My own take on this midrash, at this moment, entirely aside from anything Baal HaTurim says:
1) The idea of brit milah, from the previous parsha (perek 17), was a covenant not just with Avraham but with all his descendants. And circumcision is something which keeps an Israelite under this covenant. Thus:
kol Yisrael yesh lahem chelek leOlam haba. And this idea of special protection by virtue of this covenant, when this shows that Hashem is their God, to save them from Hell, is not such a stretch.
Nor is the idea that Avraham officiates at this. Not literally, but figuratively, he is certainly an appropriate figure.
Not keeping the covenant of brit milah will lead to being cut off, and going to gehinnom. We can almost see this explicitly in this pasuk:
What about one who has intercourse with a gentile woman?
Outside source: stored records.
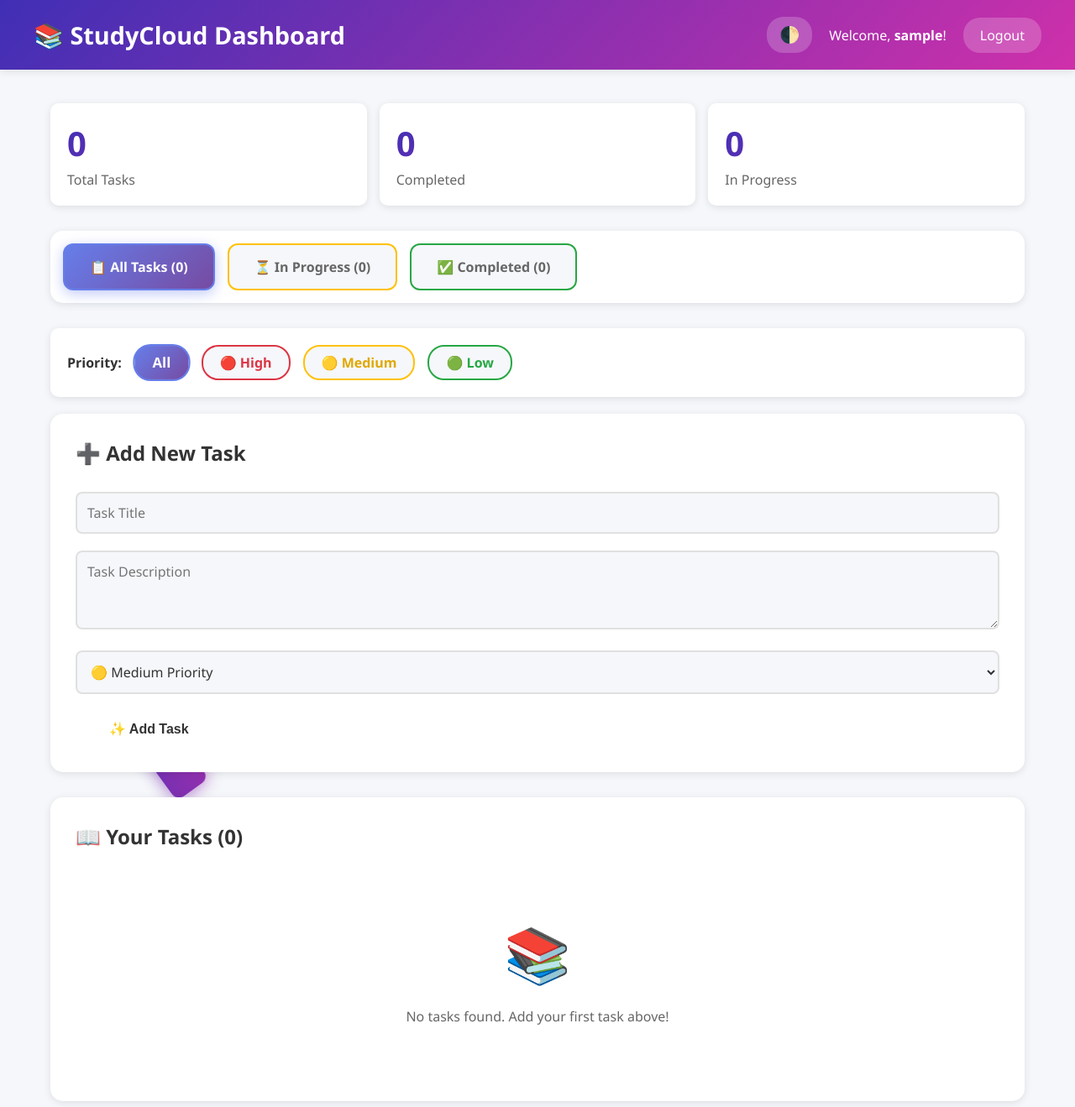
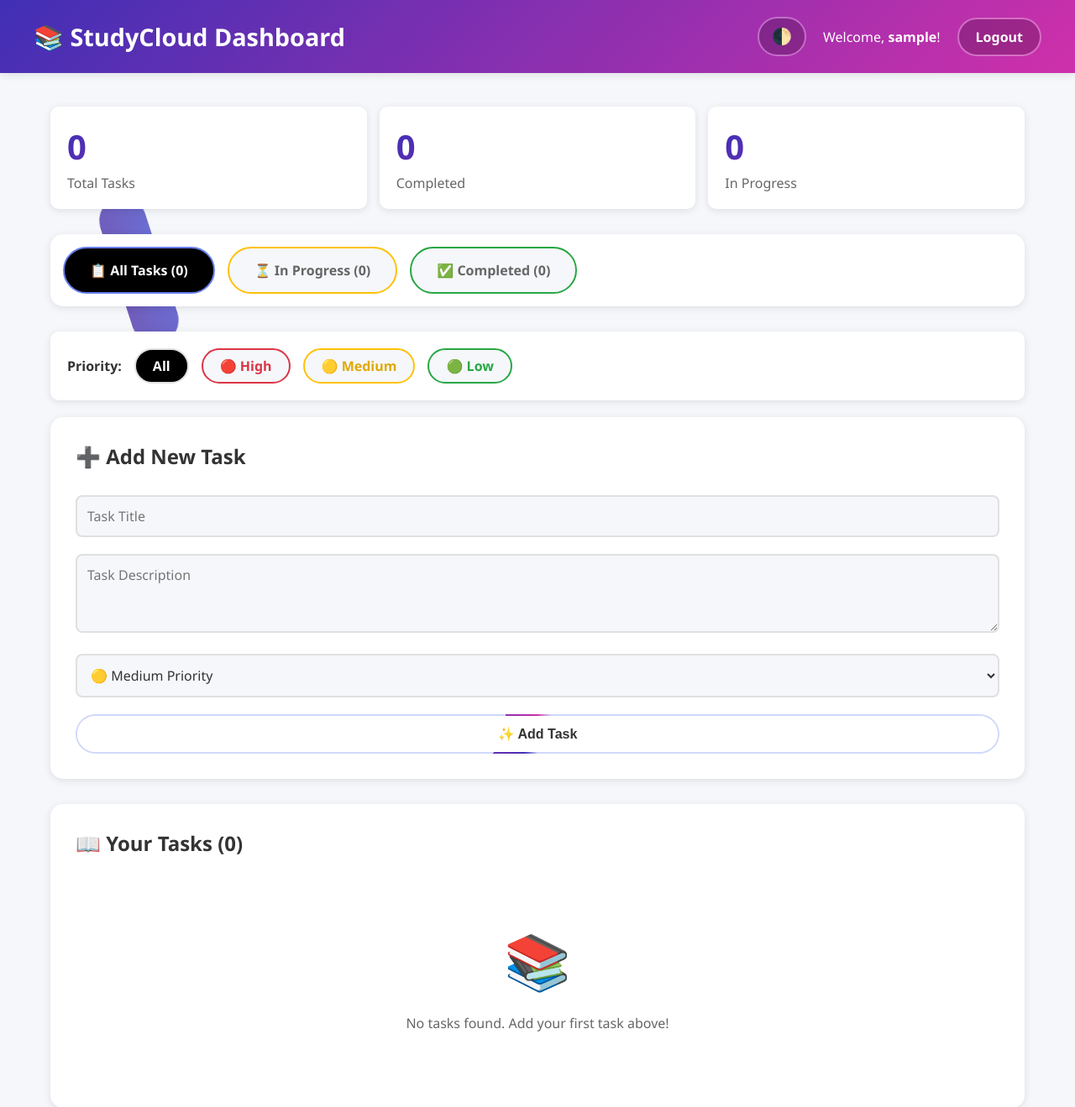
Before and after one commit to eddaoudiaamir/StudyCloud, a Flask app: page /dashboard in a window 1280 px wide. Shown: the top 1319 px of the page at 84% size. Run offline with Flask 3, Linux system fonts and the light colour scheme; the visitor is signed in with stand-in values (Sample User, id 1); data that the repository does not hold is empty.

Commit message:
Update dashboard.html

```diff
--- a/templates/dashboard.html
+++ b/templates/dashboard.html
@@ -53,32 +53,92 @@
             gap: 20px;
         }
 
+        /* ANIMATED THEME TOGGLE BUTTON */
         .theme-toggle {
-            background: rgba(255,255,255,0.2);
-            border: none;
+            user-select: none;
+            position: relative;
+            border-radius: 100px;
             color: white;
+            font-weight: 600;
+            font-size: 1.2em;
+            padding: 0;
+            border: 2px solid rgba(255, 255, 255, 0.3);
+            cursor: pointer;
+            background: transparent;
+            transition: all 0.16s ease-out;
+        }
+
+        .theme-toggle:active {
+            scale: 0.95;
+        }
+
+        .btn-content-toggle {
+            display: flex;
+            align-items: center;
+            justify-content: center;
             padding: 10px 15px;
-            border-radius: 20px;
-            cursor: pointer;
-            font-size: 1.2em;
-            transition: all 0.3s;
+            border-radius: inherit;
+            position: relative;
+            z-index: 2;
+        }
+
+        .btn-content-toggle::before {
+            content: '';
+            position: absolute;
+            inset: 0;
+            border-radius: inherit;
+            background: rgba(0, 0, 0, 0.2);
+            opacity: 1;
+            z-index: -1;
         }
 
         .theme-toggle:hover {
-            background: rgba(255,255,255,0.3);
             transform: scale(1.1);
         }
 
+        /* ANIMATED LOGOUT BUTTON */
         .logout-btn {
-            background: rgba(255,255,255,0.2);
+            user-select: none;
+            position: relative;
+            border-radius: 100px;
             color: white;
-            padding: 10px 20px;
-            border-radius: 20px;
+            font-weight: 600;
+            padding: 0;
+            border: 2px solid rgba(255, 255, 255, 0.3);
+            cursor: pointer;
+            background: transparent;
+            transition: all 0.16s ease-out;
             text-decoration: none;
-            transition: background 0.3s;
+            display: inline-block;
         }
 
-        .logout-btn:hover { background: rgba(255,255,255,0.3); }
+        .logout-btn:active {
+            scale: 0.95;
+        }
+
+        .btn-content-logout {
+            display: flex;
+            align-items: center;
+            justify-content: center;
+            padding: 10px 20px;
+            border-radius: inherit;
+            position: relative;
+            z-index: 2;
+        }
+
+        .btn-content-logout::before {
+            content: '';
+            position: absolute;
+            inset: 0;
+            border-radius: inherit;
+            background: rgba(0, 0, 0, 0.2);
+            opacity: 1;
+            z-index: -1;
+        }
+
+        .logout-btn:hover {
+            background: rgba(255, 255, 255, 0.2);
+        }
 
         .container {
             max-width: 1200px;
@@ -99,37 +159,76 @@
         }
 
         .tab {
+            user-select: none;
+            position: relative;
             padding: 15px 30px;
-            border-radius: 12px;
+            border-radius: 100px;
             cursor: pointer;
             transition: all 0.3s;
-            border: 2px solid transparent;
             font-weight: 600;
             text-decoration: none;
             color: var(--text-secondary);
             background: var(--bg-secondary);
-            position: relative;
+            border: 2px solid transparent;
+        }
+
+        .tab:active {
+            scale: 0.97;
         }
 
         .tab.all { border-color: #667eea; }
         .tab.all.active {
-            background: linear-gradient(135deg, #667eea 0%, #764ba2 100%);
+            background: #000;
             color: white;
-            box-shadow: 0 4px 15px rgba(102, 126, 234, 0.4);
+            position: relative;
+        }
+
+        .tab.all.active::before {
+            content: '';
+            position: absolute;
+            inset: -2px;
+            border-radius: inherit;
+            background: conic-gradient(from 0deg, #667eea, #764ba2, #667eea);
+            animation: spin 3s linear infinite;
+            z-index: -1;
         }
 
         .tab.incomplete { border-color: #ffc107; }
         .tab.incomplete.active {
-            background: linear-gradient(135deg, #ffc107 0%, #ff9800 100%);
+            background: #000;
             color: white;
-            box-shadow: 0 4px 15px rgba(255, 193, 7, 0.4);
+            position: relative;
+        }
+
+        .tab.incomplete.active::before {
+            content: '';
+            position: absolute;
+            inset: -2px;
+            border-radius: inherit;
+            background: conic-gradient(from 0deg, #ffc107, #ff9800, #ffc107);
+            animation: spin 3s linear infinite;
+            z-index: -1;
         }
 
         .tab.complete { border-color: #28a745; }
         .tab.complete.active {
-            background: linear-gradient(135deg, #28a745 0%, #20c997 100%);
+            background: #000;
             color: white;
-            box-shadow: 0 4px 15px rgba(40, 167, 69, 0.4);
+            position: relative;
+        }
+
+        .tab.complete.active::before {
+            content: '';
+            position: absolute;
+            inset: -2px;
+            border-radius: inherit;
+            background: conic-gradient(from 0deg, #28a745, #20c997, #28a745);
+            animation: spin 3s linear infinite;
+            z-index: -1;
+        }
+
+        @keyframes spin {
+            to { rotate: 360deg; }
         }
 
         .tab:hover:not(.active) {
@@ -150,8 +249,10 @@
         }
 
         .filter-btn {
+            user-select: none;
+            position: relative;
             padding: 8px 20px;
-            border-radius: 20px;
+            border-radius: 100px;
             border: 2px solid var(--border-color);
             background: var(--bg-secondary);
             cursor: pointer;
@@ -161,32 +262,65 @@
             font-weight: 600;
         }
 
-        .filter-btn.active {
-            transform: scale(1.05);
+        .filter-btn:active {
+            scale: 0.95;
         }
 
-        .filter-btn.priority-all.active {
-            background: linear-gradient(135deg, #667eea 0%, #764ba2 100%);
+        .filter-btn.active {
+            background: #000;
             color: white;
-            border-color: #667eea;
+        }
+
+        .filter-btn.priority-all.active::before {
+            content: '';
+            position: absolute;
+            inset: -2px;
+            border-radius: inherit;
+            background: conic-gradient(from 0deg, #667eea, #764ba2, #667eea);
+            animation: spin 2s linear infinite;
+            z-index: -1;
         }
 
         .filter-btn.priority-high { border-color: #dc3545; color: #dc3545; }
         .filter-btn.priority-high.active {
-            background: linear-gradient(135deg, #dc3545 0%, #c82333 100%);
             color: white;
+        }
+        .filter-btn.priority-high.active::before {
+            content: '';
+            position: absolute;
+            inset: -2px;
+            border-radius: inherit;
+            background: conic-gradient(from 0deg, #dc3545, #c82333, #dc3545);
+            animation: spin 2s linear infinite;
+            z-index: -1;
         }
 
         .filter-btn.priority-medium { border-color: #ffc107; color: #e0a800; }
         .filter-btn.priority-medium.active {
-            background: linear-gradient(135deg, #ffc107 0%, #ff9800 100%);
             color: white;
+        }
+        .filter-btn.priority-medium.active::before {
+            content: '';
+            position: absolute;
+            inset: -2px;
+            border-radius: inherit;
+            background: conic-gradient(from 0deg, #ffc107, #ff9800, #ffc107);
+            animation: spin 2s linear infinite;
+            z-index: -1;
         }
 
         .filter-btn.priority-low { border-color: #28a745; color: #28a745; }
         .filter-btn.priority-low.active {
-            background: linear-gradient(135deg, #28a745 0%, #20c997 100%);
             color: white;
+        }
+        .filter-btn.priority-low.active::before {
+            content: '';
+            position: absolute;
+            inset: -2px;
+            border-radius: inherit;
+            background: conic-gradient(from 0deg, #28a745, #20c997, #28a745);
+            animation: spin 2s linear infinite;
+            z-index: -1;
         }
 
         .card {
@@ -224,54 +358,77 @@
             border-color: #667eea;
         }
 
-        /* ANIMATED BUTTON STYLING */
-        .btn-wrapper {
+        /* ANIMATED SUBMIT BUTTON */
+        .btn-animated {
+            user-select: none;
             position: relative;
-            display: inline-block;
+            border-radius: 100px;
+            color: var(--text-primary);
+            font-weight: 600;
+            font-size: 1rem;
+            padding: 0;
+            border: 2px solid rgba(102, 126, 234, 0.3);
+            cursor: pointer;
+            background: var(--bg-card);
+            transition: all 0.16s ease-out;
+            width: 100%;
             margin-top: 10px;
         }
 
-        .btn-wrapper::before,
-        .btn-wrapper::after {
+        .btn-animated:active {
+            translate: 0 1px;
+            scale: 0.99;
+        }
+
+        .btn-content {
+            display: flex;
+            align-items: center;
+            justify-content: center;
+            gap: 0.5rem;
+            padding: 12px 40px;
+            border-radius: inherit;
+            position: relative;
+            z-index: 2;
+        }
+
+        .btn-content::before {
             content: '';
             position: absolute;
-            inset: -2px;
-            border-radius: 10px;
-            background: conic-gradient(
-                from 0deg,
-                #402fb5,
-                #cf30aa,
-                #402fb5
-            );
-            animation: rotate 4s linear infinite;
+            inset: 0;
+            border-radius: inherit;
+            background: var(--bg-card);
+            opacity: 1;
             z-index: -1;
         }
 
-        .btn-wrapper::after {
-            filter: blur(10px);
-            opacity: 0.7;
+        .btn-border {
+            position: absolute;
+            inset: -2px;
+            border: 2px solid transparent;
+            -webkit-mask: linear-gradient(#fff 0 0) padding-box, linear-gradient(#fff 0 0) border-box;
+            mask: linear-gradient(#fff 0 0) padding-box, linear-gradient(#fff 0 0) border-box;
+            -webkit-mask-composite: xor;
+            mask-composite: exclude;
+            border-radius: inherit;
         }
 
-        button {
-            padding: 12px 40px;
-            background: var(--bg-card);
-            color: var(--text-primary);
-            border: none;
-            border-radius: 8px;
-            font-size: 1em;
-            font-weight: 600;
-            cursor: pointer;
-            transition: all 0.3s;
-            position: relative;
-            z-index: 1;
-        }
-
-        button:hover {
-            transform: scale(1.02);
-        }
-
-        @keyframes rotate {
-            to { transform: rotate(360deg); }
+        .btn-border::after {
+            content: '';
+            width: 200%;
+            height: 200%;
+            background: conic-gradient(
+                from 0deg,
+                #0000 0 20%,
+                #402fb5 30%,
+                #cf30aa 70%,
+                #0000 80% 100%
+            );
+            position: absolute;
+            top: 50%;
+            left: 50%;
+            translate: -50% -50%;
+            z-index: -1;
+            animation: spin 2s infinite linear;
         }
 
         .task {
@@ -433,9 +613,13 @@
     <div class="header">
         <h1>📚 StudyCloud Dashboard</h1>
         <div class="user-info">
-            <button class="theme-toggle" onclick="toggleTheme()">🌓</button>
+            <button class="theme-toggle" onclick="toggleTheme()">
+                <span class="btn-content-toggle">🌓</span>
+            </button>
             <span>Welcome, <strong>{{ current_user.username }}</strong>!</span>
-            <a href="/logout" class="logout-btn">Logout</a>
+            <a href="/logout" class="logout-btn">
+                <span class="btn-content-logout">Logout</span>
+            </a>
         </div>
     </div>
 
@@ -510,9 +694,12 @@
                     <option value="medium" selected>🟡 Medium Priority</option>
                     <option value="high">🔴 High Priority</option>
                 </select>
-                <div class="btn-wrapper">
-                    <button type="submit">✨ Add Task</button>
-                </div>
+                <button type="submit" class="btn-animated">
+                    <span class="btn-content">
+                        <span>✨ Add Task</span>
+                    </span>
+                    <span class="btn-border"></span>
+                </button>
             </form>
         </div>
 
```
Also changed, not shown: other parts of templates/dashboard.html (+35 -12 lines).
Two possibilities. The first, which I will propose but do not consider the better of the two -- we can cast milah as some kind of sanctification of the ever, with the act this one did as undoing this sanctification.
The second, that all sorts of people are subject to brit, as miknat kesef or yelid bayit, and those regularly born. And the child from such a union would not be Israelite-born and subject to milah. And pasuk 10 again read:
|י זֹאת בְּרִיתִי אֲשֶׁר תִּשְׁמְרוּ, בֵּינִי וּבֵינֵיכֶם, וּבֵין זַרְעֲךָ, אַחֲרֶיךָ: הִמּוֹל לָכֶם, כָּל-זָכָר.||10 This is My covenant, which ye shall keep, between Me and you and thy seed after thee: every male among you shall be circumcised.|